WHAT THIS TASK INVOLVES:
Reproduce the data below in full and to the letter, images excepted.

RECORD SET:
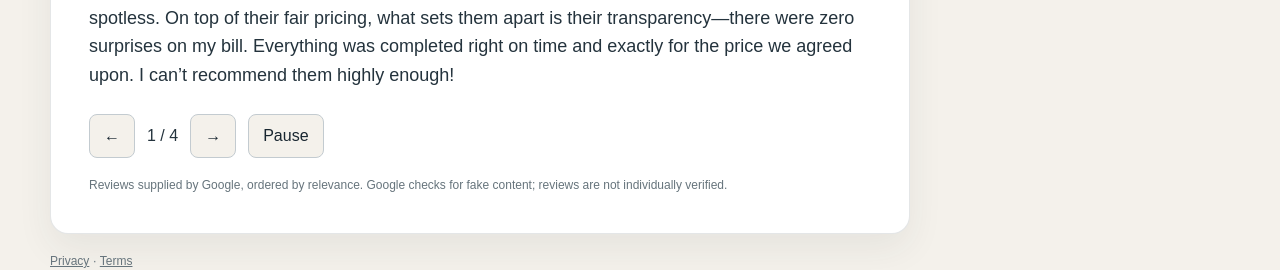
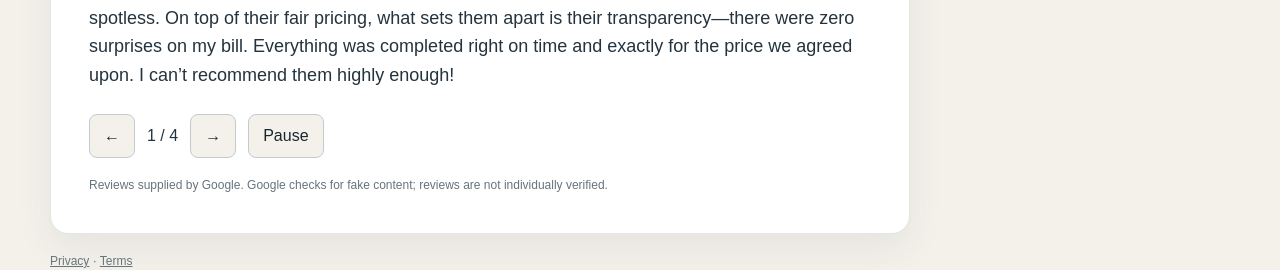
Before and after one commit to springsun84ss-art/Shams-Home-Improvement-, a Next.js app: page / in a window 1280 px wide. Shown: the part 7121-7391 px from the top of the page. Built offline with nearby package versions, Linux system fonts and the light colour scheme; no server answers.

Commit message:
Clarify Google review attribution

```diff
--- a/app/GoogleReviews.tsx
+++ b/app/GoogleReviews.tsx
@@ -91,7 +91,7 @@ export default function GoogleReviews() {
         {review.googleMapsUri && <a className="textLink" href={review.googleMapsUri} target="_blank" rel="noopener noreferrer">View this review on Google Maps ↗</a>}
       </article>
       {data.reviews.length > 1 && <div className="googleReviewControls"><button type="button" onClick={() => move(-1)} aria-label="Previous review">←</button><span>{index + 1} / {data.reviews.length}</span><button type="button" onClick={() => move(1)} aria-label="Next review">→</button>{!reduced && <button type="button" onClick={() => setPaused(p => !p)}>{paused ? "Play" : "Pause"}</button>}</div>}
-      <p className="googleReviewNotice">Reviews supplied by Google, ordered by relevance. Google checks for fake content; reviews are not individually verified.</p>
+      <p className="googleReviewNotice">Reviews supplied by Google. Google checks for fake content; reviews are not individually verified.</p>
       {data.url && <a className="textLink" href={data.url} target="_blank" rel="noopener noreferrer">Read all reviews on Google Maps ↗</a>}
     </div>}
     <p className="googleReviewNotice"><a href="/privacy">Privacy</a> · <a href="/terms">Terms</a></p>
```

SOLUTION TO THIS PROBLEM:
Before and after one commit to springsun84ss-art/Shams-Home-Improvement-, a Next.js app: page / in a window 1280 px wide. Shown: the part 7121-7391 px from the top of the page. Built offline with nearby package versions, Linux system fonts and the light colour scheme; no server answers.

Commit message:
Clarify Google review attribution

```diff
--- a/app/GoogleReviews.tsx
+++ b/app/GoogleReviews.tsx
@@ -91,7 +91,7 @@ export default function GoogleReviews() {
         {review.googleMapsUri && <a className="textLink" href={review.googleMapsUri} target="_blank" rel="noopener noreferrer">View this review on Google Maps ↗</a>}
       </article>
       {data.reviews.length > 1 && <div className="googleReviewControls"><button type="button" onClick={() => move(-1)} aria-label="Previous review">←</button><span>{index + 1} / {data.reviews.length}</span><button type="button" onClick={() => move(1)} aria-label="Next review">→</button>{!reduced && <button type="button" onClick={() => setPaused(p => !p)}>{paused ? "Play" : "Pause"}</button>}</div>}
-      <p className="googleReviewNotice">Reviews supplied by Google, ordered by relevance. Google checks for fake content; reviews are not individually verified.</p>
+      <p className="googleReviewNotice">Reviews supplied by Google. Google checks for fake content; reviews are not individually verified.</p>
       {data.url && <a className="textLink" href={data.url} target="_blank" rel="noopener noreferrer">Read all reviews on Google Maps ↗</a>}
     </div>}
     <p className="googleReviewNotice"><a href="/privacy">Privacy</a> · <a href="/terms">Terms</a></p>
```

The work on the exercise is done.